Edit tracking data
'''

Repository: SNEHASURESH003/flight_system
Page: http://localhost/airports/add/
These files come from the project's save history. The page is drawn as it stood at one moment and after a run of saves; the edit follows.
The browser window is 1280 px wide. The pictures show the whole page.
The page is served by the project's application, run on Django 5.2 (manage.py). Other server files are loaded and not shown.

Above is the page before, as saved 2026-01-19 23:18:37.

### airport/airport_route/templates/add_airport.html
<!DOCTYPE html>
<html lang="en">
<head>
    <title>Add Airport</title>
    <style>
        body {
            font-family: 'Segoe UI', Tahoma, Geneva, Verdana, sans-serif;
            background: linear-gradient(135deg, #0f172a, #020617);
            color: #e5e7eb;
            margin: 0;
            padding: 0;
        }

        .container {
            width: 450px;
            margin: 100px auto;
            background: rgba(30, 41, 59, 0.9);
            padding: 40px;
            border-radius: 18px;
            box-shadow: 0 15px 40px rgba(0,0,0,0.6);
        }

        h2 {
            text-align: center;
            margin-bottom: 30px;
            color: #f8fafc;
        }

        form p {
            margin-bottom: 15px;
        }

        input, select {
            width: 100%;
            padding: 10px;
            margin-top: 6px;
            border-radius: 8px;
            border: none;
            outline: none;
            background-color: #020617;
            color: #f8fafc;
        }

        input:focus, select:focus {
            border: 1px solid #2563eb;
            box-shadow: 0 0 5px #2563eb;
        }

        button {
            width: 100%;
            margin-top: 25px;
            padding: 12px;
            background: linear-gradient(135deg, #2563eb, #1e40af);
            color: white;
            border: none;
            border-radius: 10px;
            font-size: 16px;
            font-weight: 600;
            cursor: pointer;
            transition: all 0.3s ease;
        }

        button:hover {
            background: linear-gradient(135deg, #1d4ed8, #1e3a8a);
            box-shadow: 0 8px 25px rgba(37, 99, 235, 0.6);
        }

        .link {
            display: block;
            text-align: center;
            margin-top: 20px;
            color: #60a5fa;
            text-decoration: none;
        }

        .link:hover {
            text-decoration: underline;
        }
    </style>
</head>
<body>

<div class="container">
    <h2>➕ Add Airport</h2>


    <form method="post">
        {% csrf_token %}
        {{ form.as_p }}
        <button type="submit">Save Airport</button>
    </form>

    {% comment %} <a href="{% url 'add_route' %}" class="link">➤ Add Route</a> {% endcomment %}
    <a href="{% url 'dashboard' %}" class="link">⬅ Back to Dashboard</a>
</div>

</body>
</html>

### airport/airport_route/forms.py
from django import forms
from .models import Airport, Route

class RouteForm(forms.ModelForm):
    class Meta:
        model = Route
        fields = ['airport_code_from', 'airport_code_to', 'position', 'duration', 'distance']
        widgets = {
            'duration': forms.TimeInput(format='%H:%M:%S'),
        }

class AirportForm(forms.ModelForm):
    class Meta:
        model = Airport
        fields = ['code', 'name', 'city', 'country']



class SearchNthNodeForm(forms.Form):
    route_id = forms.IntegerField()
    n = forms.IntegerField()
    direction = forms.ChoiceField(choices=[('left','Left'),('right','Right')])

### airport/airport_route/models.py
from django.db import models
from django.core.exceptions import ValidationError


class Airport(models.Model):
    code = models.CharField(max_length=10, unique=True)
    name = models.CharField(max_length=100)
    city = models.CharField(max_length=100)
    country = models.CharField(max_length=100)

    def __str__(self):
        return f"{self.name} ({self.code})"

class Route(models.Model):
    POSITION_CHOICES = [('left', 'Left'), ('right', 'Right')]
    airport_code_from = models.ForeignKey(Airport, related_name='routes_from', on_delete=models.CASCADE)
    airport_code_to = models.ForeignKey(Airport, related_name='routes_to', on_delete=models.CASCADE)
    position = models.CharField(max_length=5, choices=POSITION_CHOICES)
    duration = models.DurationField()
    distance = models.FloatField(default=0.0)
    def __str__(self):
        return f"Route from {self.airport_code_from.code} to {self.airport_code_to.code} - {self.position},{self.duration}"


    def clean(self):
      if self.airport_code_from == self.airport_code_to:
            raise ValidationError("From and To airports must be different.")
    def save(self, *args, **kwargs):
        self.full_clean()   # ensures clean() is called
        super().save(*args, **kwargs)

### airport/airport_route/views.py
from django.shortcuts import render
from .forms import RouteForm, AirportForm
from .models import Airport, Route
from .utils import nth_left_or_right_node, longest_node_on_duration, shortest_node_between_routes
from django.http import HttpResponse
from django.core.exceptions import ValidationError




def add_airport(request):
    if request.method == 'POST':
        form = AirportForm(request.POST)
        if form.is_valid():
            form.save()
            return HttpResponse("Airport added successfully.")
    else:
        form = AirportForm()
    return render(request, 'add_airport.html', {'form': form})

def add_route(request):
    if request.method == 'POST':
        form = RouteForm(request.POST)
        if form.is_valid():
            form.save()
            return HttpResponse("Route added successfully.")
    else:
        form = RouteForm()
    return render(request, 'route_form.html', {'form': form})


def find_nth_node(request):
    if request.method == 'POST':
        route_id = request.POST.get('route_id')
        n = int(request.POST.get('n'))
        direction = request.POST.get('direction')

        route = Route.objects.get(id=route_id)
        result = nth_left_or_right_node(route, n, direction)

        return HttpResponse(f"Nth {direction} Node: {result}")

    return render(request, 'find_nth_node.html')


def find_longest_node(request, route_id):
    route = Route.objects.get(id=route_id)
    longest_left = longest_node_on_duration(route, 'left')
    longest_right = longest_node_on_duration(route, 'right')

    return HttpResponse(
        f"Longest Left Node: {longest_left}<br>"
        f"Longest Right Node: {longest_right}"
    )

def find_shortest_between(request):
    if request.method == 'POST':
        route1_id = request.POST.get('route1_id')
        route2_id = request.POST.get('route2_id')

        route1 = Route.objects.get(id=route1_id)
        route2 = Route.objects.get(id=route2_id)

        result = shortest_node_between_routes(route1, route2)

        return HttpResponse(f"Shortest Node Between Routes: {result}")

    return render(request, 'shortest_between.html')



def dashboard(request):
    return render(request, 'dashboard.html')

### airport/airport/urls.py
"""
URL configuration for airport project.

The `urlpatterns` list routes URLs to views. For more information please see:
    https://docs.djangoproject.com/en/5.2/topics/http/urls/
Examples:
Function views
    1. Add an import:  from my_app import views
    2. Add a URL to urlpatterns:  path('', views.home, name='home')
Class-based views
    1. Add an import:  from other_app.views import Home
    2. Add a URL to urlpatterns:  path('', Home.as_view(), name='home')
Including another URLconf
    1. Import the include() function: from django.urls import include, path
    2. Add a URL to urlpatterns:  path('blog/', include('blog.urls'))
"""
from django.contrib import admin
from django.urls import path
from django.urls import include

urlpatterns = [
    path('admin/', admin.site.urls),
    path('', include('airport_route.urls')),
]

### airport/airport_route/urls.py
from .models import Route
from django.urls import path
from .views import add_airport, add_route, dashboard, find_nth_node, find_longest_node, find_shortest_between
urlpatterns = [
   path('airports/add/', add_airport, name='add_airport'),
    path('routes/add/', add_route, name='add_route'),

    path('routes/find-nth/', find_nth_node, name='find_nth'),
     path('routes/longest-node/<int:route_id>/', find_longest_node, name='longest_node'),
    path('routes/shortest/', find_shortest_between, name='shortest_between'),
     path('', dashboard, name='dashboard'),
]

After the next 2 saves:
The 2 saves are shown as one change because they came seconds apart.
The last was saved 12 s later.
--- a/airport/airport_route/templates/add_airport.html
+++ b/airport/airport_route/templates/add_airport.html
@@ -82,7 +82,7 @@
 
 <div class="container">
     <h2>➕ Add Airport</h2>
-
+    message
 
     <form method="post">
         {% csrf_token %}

'''

WHAT YOU ARE ASKED TO DO: Filter the entries and keep only the lines holding "margin".

REPLY:
            margin: 0;
            margin: 100px auto;
            margin-bottom: 30px;
            margin-bottom: 15px;
            margin-top: 6px;
            margin-top: 25px;
            margin-top: 20px;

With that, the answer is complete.